I remember when I first noticed that you liked me back
We were sitting down in a restaurant waiting for the check
We had made love earlier that day with no strings attached
But I could tell that something had changed how you looked at me then
It's a tiny moment, one we've all experienced and it's so perfectly realised that it stays with the listener long after the song has ended. Singer and songwriter Greg Gonzalez designed it that way.
"What I didn’t like about some lyrics ... is that they would function well in a song, but if you read them by themselves they basically made no sense.
"So what I wanted to do was say right – if you read these lyrics alone they function as prose also, not just lyrics. Every line has to make total sense and has to count. That was very deliberate."
Cigarettes are from El Paso, Texas and despite the fact they've been around since 2008, this is their debut album.
The band name references the post-coital nature of the music and indeed, this album is unabashedly romantic from beginning to end. Again, no accident.

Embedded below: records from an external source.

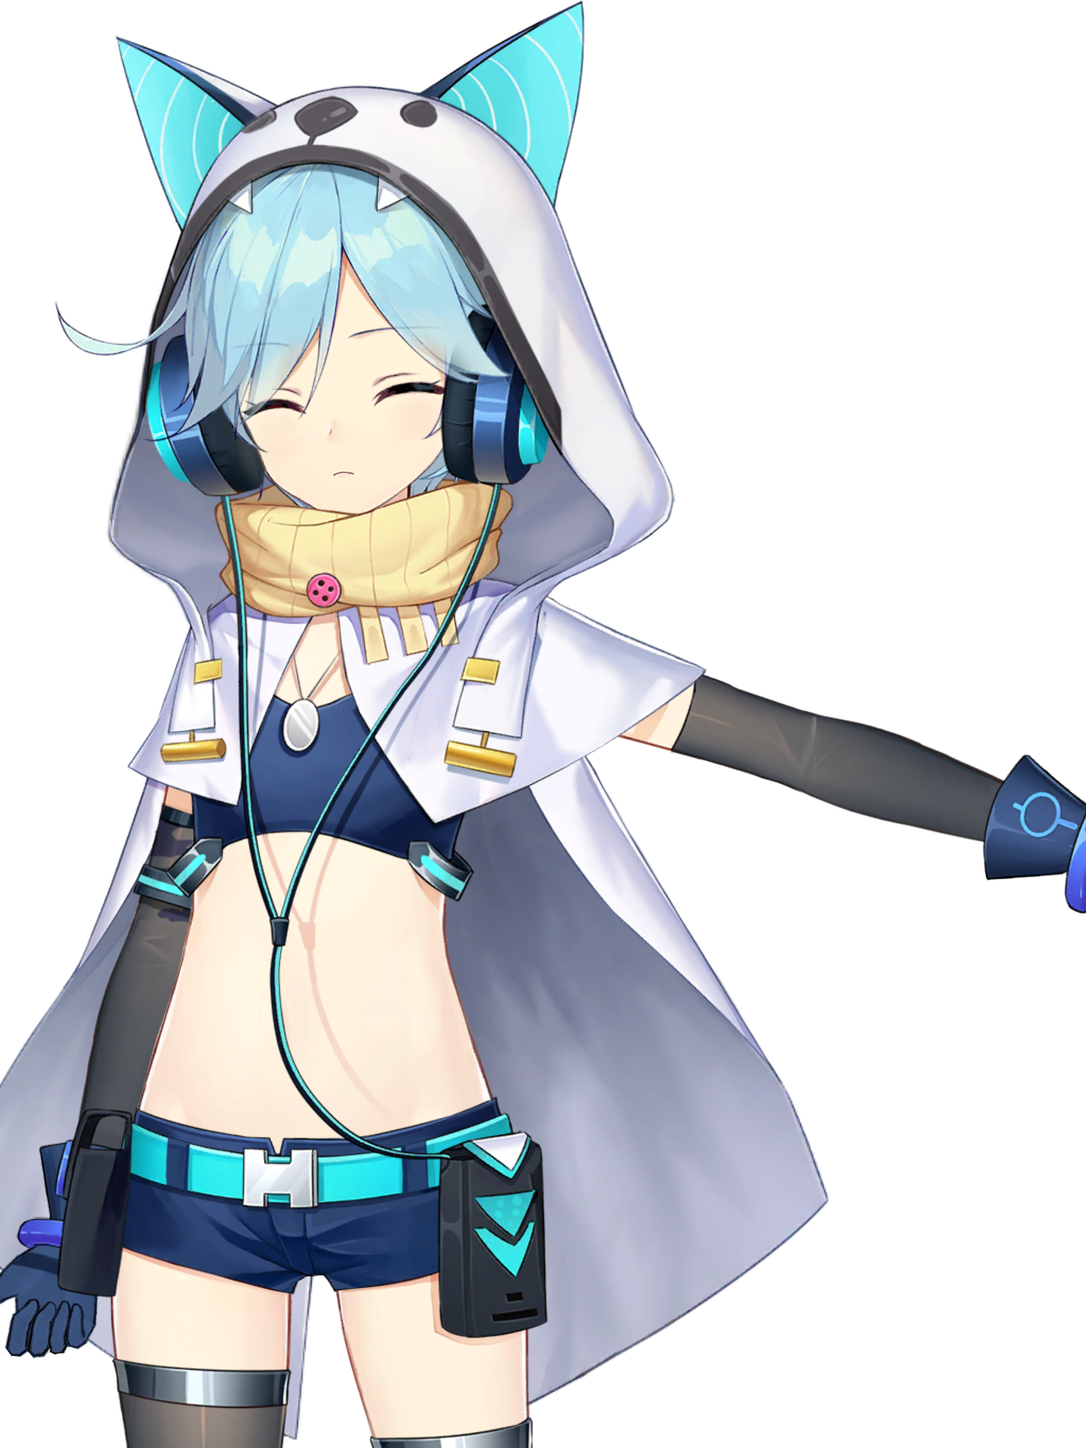
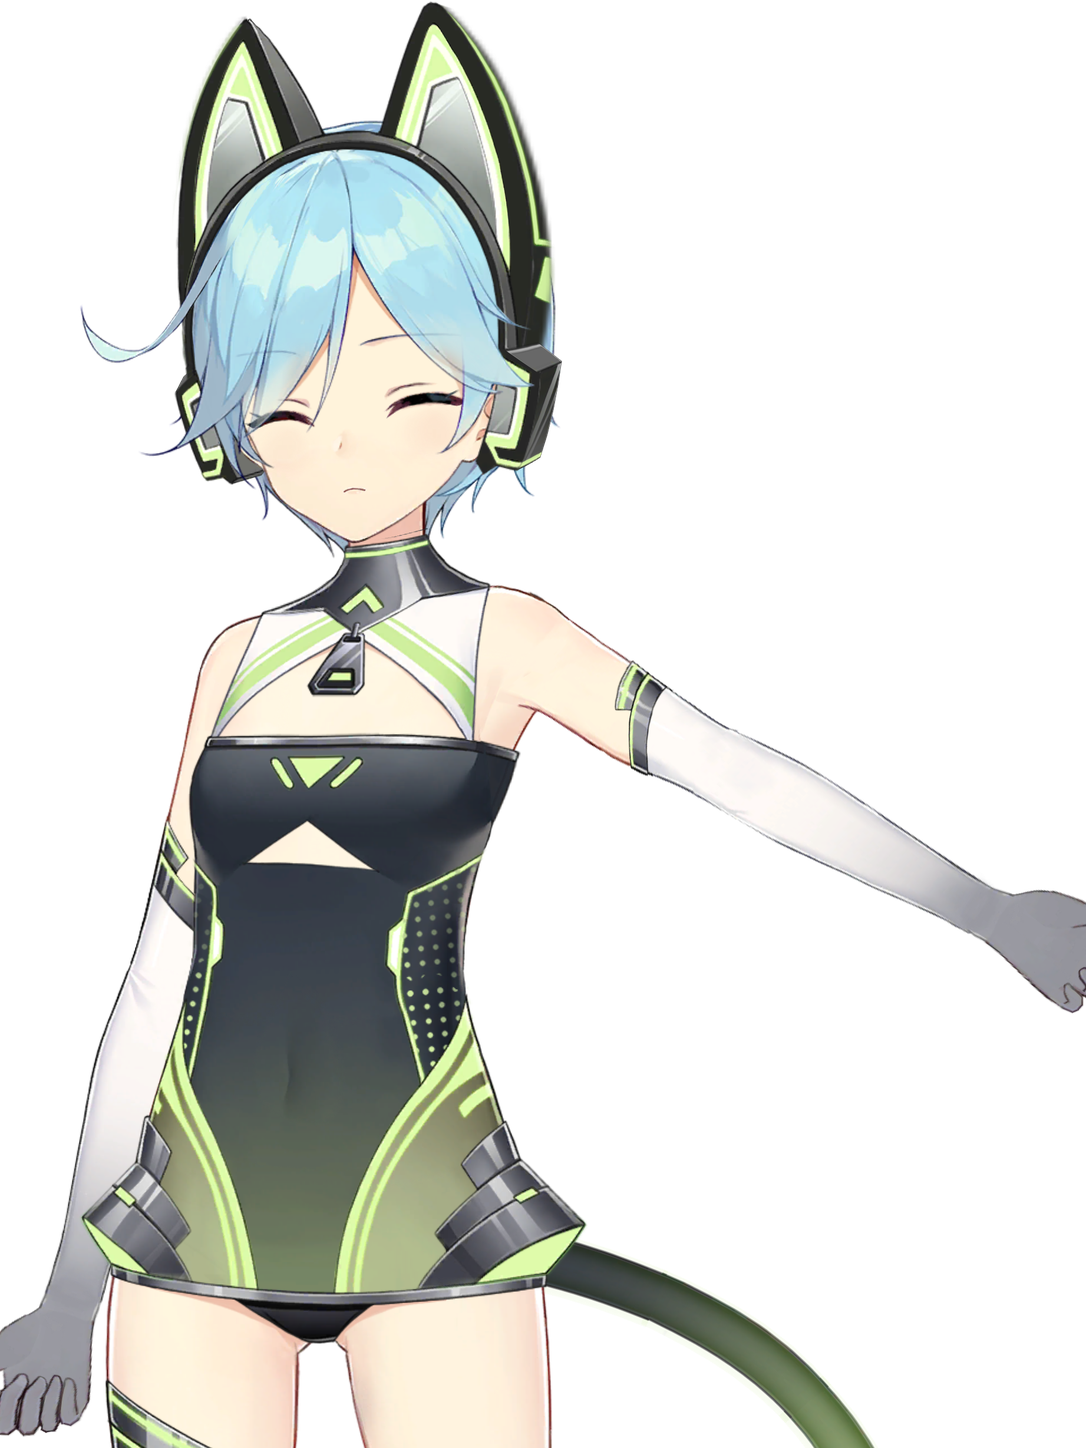
feat(art): 收录 24 套衣柜表，扑爪换第二套猫耳战术装
衣柜表 docs/v4/art/wardrobe.json + 联络表 docs/v4/art/wardrobe.png，素材库.md 新增第十二节。
猫的两张不再共用一套：cat_bust 留 l2d06 连帽衫，cat_paws 换 l2d07 战术猫耳（猫耳耳机＋长尾，招手把手臂真伸出去）。
regions.json 里 cat_paws 的 flower 锚点改记胸前吊牌，eyes/paws 重估。

diff --git a/二次创作/说明/素材库.md b/二次创作/说明/素材库.md
@@ -202,3 +202,46 @@ python tools/plate_cut.py --in out\_lib\plate_cat.png --out out\_lib\try_cat.png
 **按五官对脸的精配还没做**，`art_check` 也会报「位移过大」——先认这条账。
 
 **代价（记在案）**：原片是刻意无脸的三墨剪影，现在是全彩原图、五官清楚，片子「无脸」的设定到此结束。
+
+## 十二、衣柜表（她的 24 套，2026-11-17 收录）
+
+索引与图：`docs/v4/art/wardrobe.json`（机器可读，含每套的 label / look / usedBy）、
+`docs/v4/art/wardrobe.png`（24 格联络表，带编号）。
+素材库本体仍然是 `assets/live2d_lib`（目录联结指向 `【Live2D】（23.12.21）`）。
+
+**为什么要有这张表**：库里 24 套的目录名是 `l2d01.u` 这种编号，翻目录根本认不出哪套是猫耳、哪套是少年。
+先把 24 套各渲一张正身图、编号成表，选角就变成"看表挑"，不必每次重渲。
+
+### 现在用到的
+
+| 画板 | 套 | 说明 |
+| --- | --- | --- |
+| `f_bust` / `f_eye` / `f_reach` | `l2d16` 西洋棋 | 本片正身，三张必须同一套（眼特写是同一张脸切出来的） |
+| `f_profile` | `l2d5017` 誓约终 | `celian` 动作 t=0.3，库里唯一真侧脸 |
+| `boy_bust` | `l2d01` 私服 | 橙格纹连帽＋短发，读作少年 |
+| `man_bust` | `l2d19` 警署 | 全覆式头盔＋面罩，天然无脸 |
+| `cat_bust` | `l2d06` 猫耳连帽衫 | 白连帽＋青蓝猫耳＋耳机＋围巾 |
+| `cat_paws` | `l2d07` 战术猫耳 | **第二套猫**：黑绿战术连身＋猫耳耳机＋长尾，招手定格把手臂真伸出去 |
+
+猫的两张现在**不是同一件衣服**了——06 是软乎乎的连帽衫（"purr"那句的脸），07 是带尾巴的战术装
+（"develop"那句伸出来的爪）。同一角色、两种衣服，猫的形没丢。
+
+### 还能往哪儿加衣服（备选，未启用）
+
+| 用途 | 套 | 理由 |
+| --- | --- | --- |
+| 更"重"的侧身 | `l2d09` 污染者 | 紫黑破布＋绷带，气场压得住"be god"段 |
+| 更暖的日常 | `l2d27` 菱格毛衣 | 米色毛衣＋贝雷帽，适合"Then I will give you"这类软句 |
+| 更冷的对照 | `l2d33` 黑灰制服 | 与西洋棋的礼装形成冷暖对照 |
+| 节日/回忆 | `l2d8001` 赏月 | 和服＋纸伞，自带月亮道具 |
+
+### 用法（三步）
+
+```powershell
+node tools/live2d_art.mjs render --model "高奈利亚/l2d07.u" --out out\_lib\plate_paws7.png --w 3000 --h 3000 --pad 0.96 --motion motions/Mgirl02_dazhaohu.motion3.json --t 0.9
+python tools/plate_cut.py --in out\_lib\plate_paws7.png --out assets\character\cat_paws.png --zoom 0.9 --top 0.0
+# 然后在 assets/character/raw.json 里确认画板名在名单内 → 引擎 printRaw 原图直印
+```
+
+**踩过的坑**：`l2d07` 这件是紧身战术连身，`--zoom` 要比 06 小一点才不会把尾巴切掉；
+`l2d80011.u` 只有纸伞部件，渲出来是一把伞，不可当人物用；`l2d00.u` 是素体，别误用。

"I just want to present a vision, and my vision is of love and of romance. I wanted to make this band all about these things and that was going to be what made it really bold to me. That we just stuck to that, and we stuck to these images and stuck to these sounds."
They do stick to a set of sounds and images and those sounds and images stick. The pace of the songs seldom varies. A song will end and the next one will open with the same chord, yet it doesn't feel repetitive, it feels cohesive.
While the album relies heavily on tales of transient relationships, intimate trysts and love and longing, it never feels twee or over-wrought, which is credit again to the lyrics and their sublime delivery.
"I always respond to humour in music and I’ve said this quite a bit lately, but think about the relationships you have and yes they involve sex and romance and love and these things, but also humour.
"It’s a big part of romance for me and a big part of relationships, and the music should reflect that in some way. I think if I’m giving a complete picture of the way that I love and the way that I view love and relationships, the humour is in there for that reason."
Cigarettes After Sex are travelling to New Zealand in the New Year for an all-ages show at the Powerstation in January and to perform at Rhythm and Alps in the South Island.
It will be interesting to see how audiences respond to the band live, considering the nature of the music.
"It’s interesting what a crowd will do. Sometimes the whole crowd is making out, it’s all couples and everyone’s being touchy-feely and dancing with each other and being as affectionate as possible.
"There’s also people that are crying and people that are singing along. Often in some countries, it’s ... people screaming and going crazy. It’s amazing to me what music does in different contexts."
It's hard to imagine having to re-live some of the emotional experiences Greg sings about night after night, but the readily admits to being a 'happier to have loved and lost' type of guy.
"Almost as some sort of spiritual thing I’ll close my eyes during certain sections and zap myself back into those moments just as sort of a perspective.
"I find it’s very emotional because the thing about memory is that I can remember something from so long ago, but in this moment you gain a perspective on it.
"It gives you a feeling just of how far you’ve come. You know what that moment meant before and what it means now. It’s very emotional, it’s very powerful to go back to these memories on stage every night and see what they feel like in that moment."
Cigarettes After Sex NZ shows:
Monday 8 January, The Powerstation, Auckland
Rhythm & Alps, Friday 29 December – Sunday 31 December, Wanaka